▶ _What you will do_
From the entries below, gather each line containing the word "subgraph".

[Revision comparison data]
====
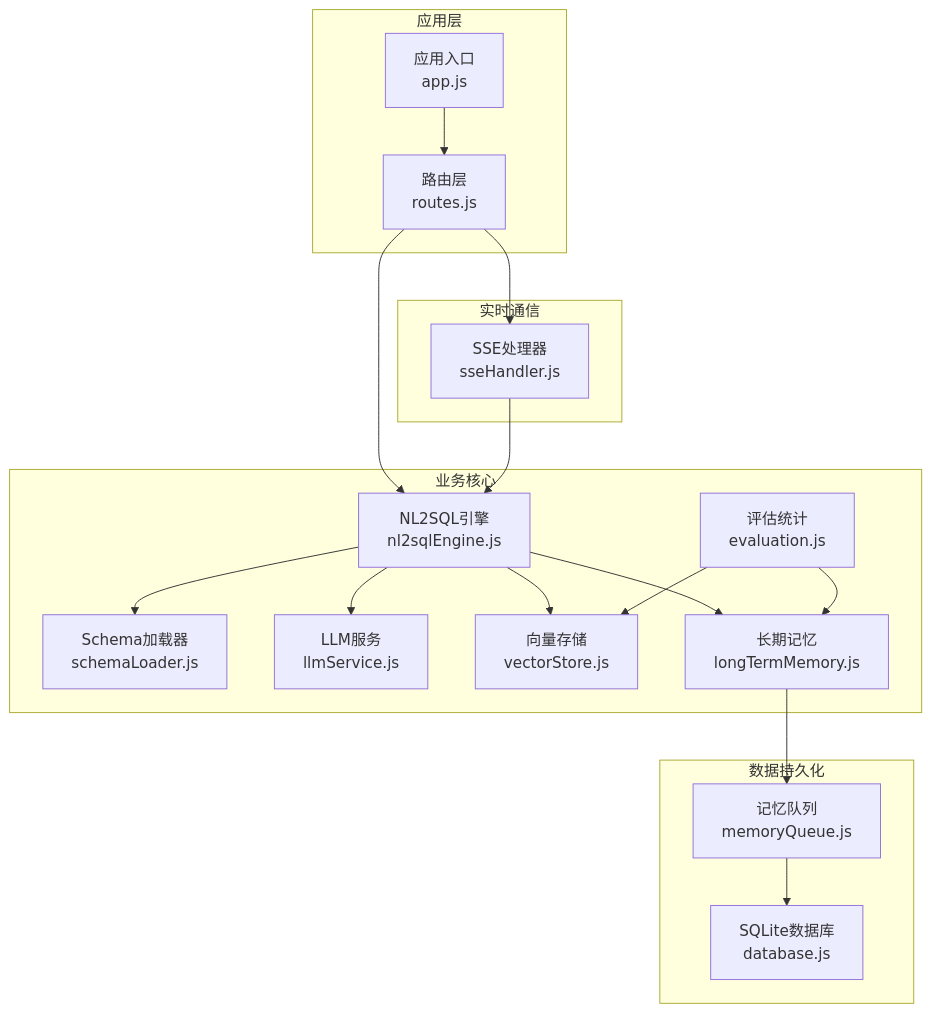
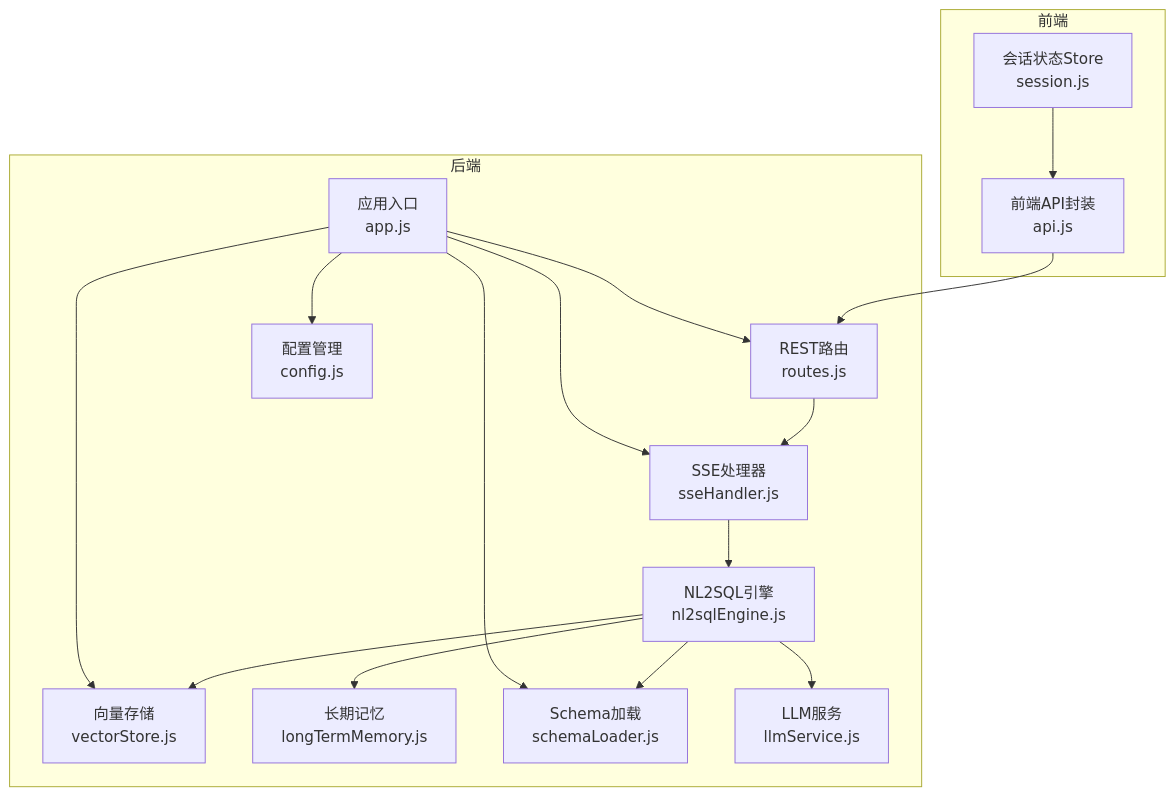
The first of 9 diagrams in NL2SQL/.qoder/repowiki/zh/content/系统架构/数据流设计.md (HanHuiOnLine/724-office), drawn with Mermaid before and after one commit. The commit also changed other lines of this file and 207 other files, not shown here.

````diff
--- a/NL2SQL/.qoder/repowiki/zh/content/系统架构/数据流设计.md
+++ b/NL2SQL/.qoder/repowiki/zh/content/系统架构/数据流设计.md
@@ -57,34 +54,31 @@
 ```mermaid
 graph TB
-subgraph "应用层"
+subgraph "前端"
+FE_API["前端API封装<br/>api.js"]
+FE_STORE["会话状态Store<br/>session.js"]
+end
+subgraph "后端"
 APP["应用入口<br/>app.js"]
-ROUTES["路由层<br/>routes.js"]
+ROUTES["REST路由<br/>routes.js"]
+SSE["SSE处理器<br/>sseHandler.js"]
+NLE["NL2SQL引擎<br/>nl2sqlEngine.js"]
+VEC["向量存储<br/>vectorStore.js"]
+LTM["长期记忆<br/>longTermMemory.js"]
+SCHEMA["Schema加载<br/>schemaLoader.js"]
+LLM["LLM服务<br/>llmService.js"]
+CFG["配置管理<br/>config.js"]
 end
-subgraph "业务核心"
-NLENG["NL2SQL引擎<br/>nl2sqlEngine.js"]
-SCHEMA["Schema加载器<br/>schemaLoader.js"]
-LLM["LLM服务<br/>llmService.js"]
-VEC["向量存储<br/>vectorStore.js"]
-MEM["长期记忆<br/>longTermMemory.js"]
-EVAL["评估统计<br/>evaluation.js"]
-end
-subgraph "数据持久化"
-DB["SQLite数据库<br/>database.js"]
-MQ["记忆队列<br/>memoryQueue.js"]
-end
-subgraph "实时通信"
-SSE["SSE处理器<br/>sseHandler.js"]
-end
+FE_API --> ROUTES
+FE_STORE --> FE_API
+ROUTES --> SSE
+SSE --> NLE
+NLE --> SCHEMA
+NLE --> VEC
+NLE --> LLM
+NLE --> LTM
 APP --> ROUTES
-ROUTES --> SSE
-ROUTES --> NLENG
-NLENG --> SCHEMA
-NLENG --> LLM
-NLENG --> VEC
-NLENG --> MEM
-MEM --> MQ
-MQ --> DB
-EVAL --> VEC
-EVAL --> MEM
-SSE --> NLENG
+APP --> SSE
+APP --> SCHEMA
+APP --> VEC
+APP --> CFG
 ```
````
====
▶ _Task answer_
-subgraph "应用层"
+subgraph "前端"
+subgraph "后端"
-subgraph "业务核心"
-subgraph "数据持久化"
-subgraph "实时通信"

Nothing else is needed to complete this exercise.